Florida Tech accepts applications throughout the school year. Students may submit an application any time after the end of their junior year of high school. It is recommended that applicants for the fall semester submit all application materials as soon as possible after starting their senior year in high school and completing the SAT or ACT. Each applicant will be notified of an admission decision as soon as possible after the applicant’s file is complete and evaluated.
Most of Florida Tech’s full-time Melbourne campus undergraduate students receive some type of financial assistance. The aid may be in the form of a scholarship for academic performance, need-based grants, federal grants, federal loans, work-study, on-campus employment or any combination of these awards (see Office of Student Employment in the Institution Overview section for more information on student employment opportunities).
The Bachelor of Science in Fisheries and Aquaculture seeks to educate students in unifying themes in biology, while ensuring students are well prepared to enter graduate programs and careers in fisheries and aquaculture in commercial and governmental organizations. The program will qualify graduating students for an associate fisheries professional certification from the American Fisheries Society on receipt of the degree.
Fisheries and Aquaculture majors study the theory and practice of finfish and shellfish culture. Following a core curriculum of basic science and mathematics, students take specialized courses in culture techniques of salt and freshwater algae, crustaceans, finfish and molluscs.
Students intending to apply for admission to study in the Department of Ocean Engineering and Marine Sciences should complete at least one year each of high school biology, chemistry and physics. Prospective students should also have at least three years of high school mathematics, including second-year algebra and trigonometry.
Florida Tech has articulation agreements with many of the community colleges in Florida. Students contemplating transfer to Florida Tech should consult with the department to determine transferability of credits.
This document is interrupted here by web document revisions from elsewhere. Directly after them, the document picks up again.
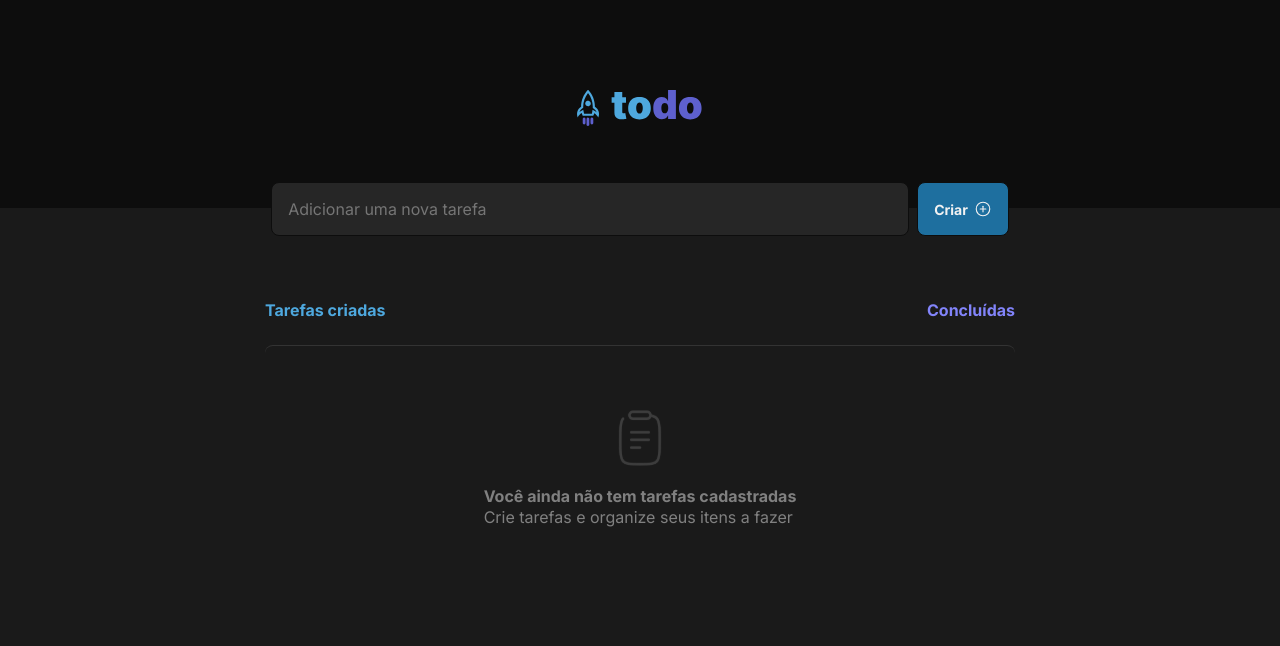
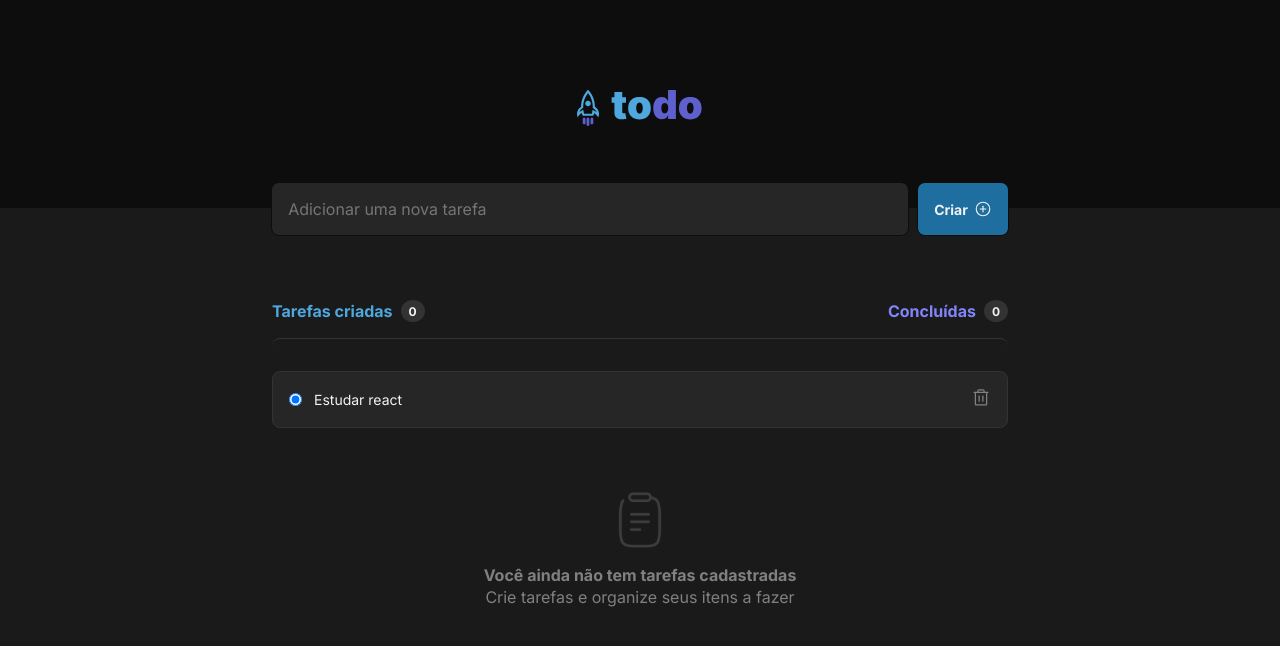
Before and after one commit to naelens/to_do_list, a React (Vite) app: page / in a window 1280 px wide. Shown: the top 646 px of the page. Built offline with nearby package versions, Linux system fonts and the light colour scheme.

Commit message:
new changes

```diff
--- a/index.html
+++ b/index.html
@@ -2,7 +2,7 @@
 <html lang="pt-BR">
   <head>
     <meta charset="UTF-8" />
-    <link rel="icon" type="image/svg+xml" href="/vite.svg" />
+    <link rel="icon" type="image/svg+xml" href="/src/assets/logo.svg" />
     <meta name="viewport" content="width=device-width, initial-scale=1.0" />
     <title>To Do List</title>
   </head>
--- a/src/App.module.css
+++ b/src/App.module.css
@@ -4,3 +4,9 @@
     justify-content: center;
     padding: 0 1rem;
 }
+
+@media (max-width: 474px) {
+    html {
+       font-size: 87.5%;
+    }
+}
--- a/src/App.tsx
+++ b/src/App.tsx
@@ -1,30 +1,22 @@
 import { Header } from './components/Header'
 import { TaskList } from './components/TaskList'
-import { AddTask } from './components/AddTask';
-
+import { Form } from './components/Form';
 import './global.css';
-
 import styles from './App.module.css'
 
 
-function App() {
+export function App() {
   return (
-
     <div>
       <Header />
 
       <div className={styles.mainContent}>
-        <div>
-          <AddTask />
-        </div>
+        <Form />
 
         <main>
           <TaskList />
         </main>
       </div>
     </div>
-
   )
 }
-
-export default App
--- /dev/null
+++ b/src/components/CreateTask.module.css
@@ -0,0 +1,39 @@
+.createTask {
+    display: flex;
+    flex-direction: row;
+    justify-content: space-between;
+    width: 100%;
+
+    background-color: var(--gray-500);
+    border: 1px solid var(--gray-400);
+    border-radius: 8px;
+    margin-top: 2rem;
+}
+
+.createTask + .createTask {
+    margin-top: 0.75rem;
+}
+
+.description_task {
+    display: flex;
+    align-items: center;
+    gap: 12px;
+
+    padding: 1rem;
+}
+
+.description_task span {
+    color: var(--gray-100);
+    font-size: 0.875rem;
+}
+
+.createTask button {
+    background: none;
+    border: none;
+    color: var(--gray-300);
+    padding: 1rem 1rem 1rem 0;
+}
+
+.createTask button:hover {
+    color: var(--danger);
+}
--- /dev/null
+++ b/src/components/CreateTask.tsx
@@ -0,0 +1,17 @@
+import { Trash } from 'phosphor-react'
+import styles from './CreateTask.module.css'
+
+export function CreateTask() {
+    return (
+        <div className={styles.createTask}>
+            <div className={styles.description_task}>
+                <input type="radio" checked />
+                <span>Estudar react</span>
+            </div>
+
+            <button title="Deletar tarefa">
+                <Trash size={20} />
+            </button>
+        </div>
+    )
+}
--- a/src/components/TaskList.module.css
+++ b/src/components/TaskList.module.css
@@ -1,47 +1,86 @@
 .header {
-    max-width: 750px;
+    max-width: 46rem;
     margin: 0 auto;
     display: flex;
     justify-content: space-between;
-    padding-top: 4rem;
+    padding: 4rem 0 1rem 0;
 }
 
 .taskCreated {
+    display: flex;
+    align-items: center;
     color: var(--blue);
     font-weight: bold;
+    gap: 8px;
+}
+
+.taskCreated span {
+    font-size: 0.75rem;
+    padding: 0.2rem 0.5rem;
+    border-radius: 100%;
+    background: var(--gray-400);
+    color: var(--gray-100);
 }
 
 .taskDone {
+    display: flex;
+    align-items: center;
+    gap: 8px;
     color: var(--purple);
     font-weight: bold;
 }
 
-.spaceTask {
-    max-width: 750px;
+.taskDone span {
+    font-size: 0.75rem;
+    padding: 0.2rem 0.5rem;
+    border-radius: 100%;
+    background: var(--gray-400);
+    color: var(--gray-100);
+}
+
+.taskLists {
+    display: flex;
+    flex-direction: column;;
+    border-top: 1px solid var(--gray-400);
+    border-radius: 8px;
+
+    max-width: 46rem;
     margin: 0 auto;
+}
+
+.taskListContent {
     display: flex;
+    justify-content: center;
     flex-direction: column;
+
+    padding: 4rem 2rem;
+}
+
+.contentImage {
+    display: flex;
     justify-content: center;
     align-items: center;
-    border-top: 1px solid var(--gray-400);
-    border-radius: 8px;
-    margin-top: 1.5rem;
 }
 
-.spaceTask img {
-    margin-bottom: 1rem;
+.contentParagraph {
+    display: flex;
+    justify-content: center;
+    align-items: center;
+    flex-direction: column;
+
+    margin-top: 1rem;
+    line-height: 1.4;
+    color: var(--gray-300);
 }
 
-.contentText strong, span {
-    color: var(--gray-300);
-    display: flex;
-    flex-direction: column;
-    line-height: 1.3em;
+
+.spaceTask > img {
+    width: 3.5rem;
 }
 
-.spaceTask {
-    padding: 4rem;
-}
-.spaceTask > img {
-    width: 56px;
-}
+@media (max-width: 474px) {
+    .contentParagraph > span {
+       font-size: 87.5%;
+       margin-top: 0.2rem;
+    }
+ }
--- a/src/components/TaskList.tsx
+++ b/src/components/TaskList.tsx
@@ -1,3 +1,4 @@
+import { CreateTask } from './CreateTask'
 import styles from './TaskList.module.css'
 
 export function TaskList() {
@@ -5,24 +6,31 @@ export function TaskList() {
         <div className={styles.areaTask}>
 
             <header className={styles.header}>
-                <span className={styles.taskCreated}>Tarefas criadas</span>
-                <span className={styles.taskDone}>Concluídas</span>
+                <div className={styles.taskCreated}>
+                    <p>Tarefas criadas</p>
+                    <span>0</span>
+                </div>
+
+                <div className={styles.taskDone}>
+                    <p>Concluídas</p>
+                    <span>0</span>
+                </div>
             </header>
 
-            <div className={styles.spaceTask}>
+            <div className={styles.taskLists}>
+            <CreateTask />
+                <div className={styles.taskListContent}>
+                    <div className={styles.contentImage}>
+                        <img src="../src/assets/task.svg" />
+                    </div>
 
-                <div>
-                    <img src="../src/assets/task.svg" />
-                </div>
-
-
-                <div className={styles.contentText}>
-                    <span><strong>Você ainda não tem tarefas cadastradas</strong></span>
-                    <span>Crie tarefas e organize seus itens a fazer</span>
+                    <div className={styles.contentParagraph}>
+                        <span><strong>Você ainda não tem tarefas cadastradas</strong></span>
+                        <span>Crie tarefas e organize seus itens a fazer</span>
+                    </div>
                 </div>
 
             </div>
-
         </div>
     )
 }
--- a/src/main.tsx
+++ b/src/main.tsx
@@ -1,6 +1,6 @@
 import React from 'react'
 import ReactDOM from 'react-dom/client'
-import App from './App'
+import { App } from './App'
 
 ReactDOM.createRoot(document.getElementById('root') as HTMLElement).render(
   <React.StrictMode>
```
Also changed, not shown: src/components/Form.tsx (renamed from src/components/AddTask.tsx, +5 -4 lines), src/components/Form.module.css (line endings or trailing spaces).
If there is a question regarding specific courses needed, students should contact the associate department head for undergraduate studies.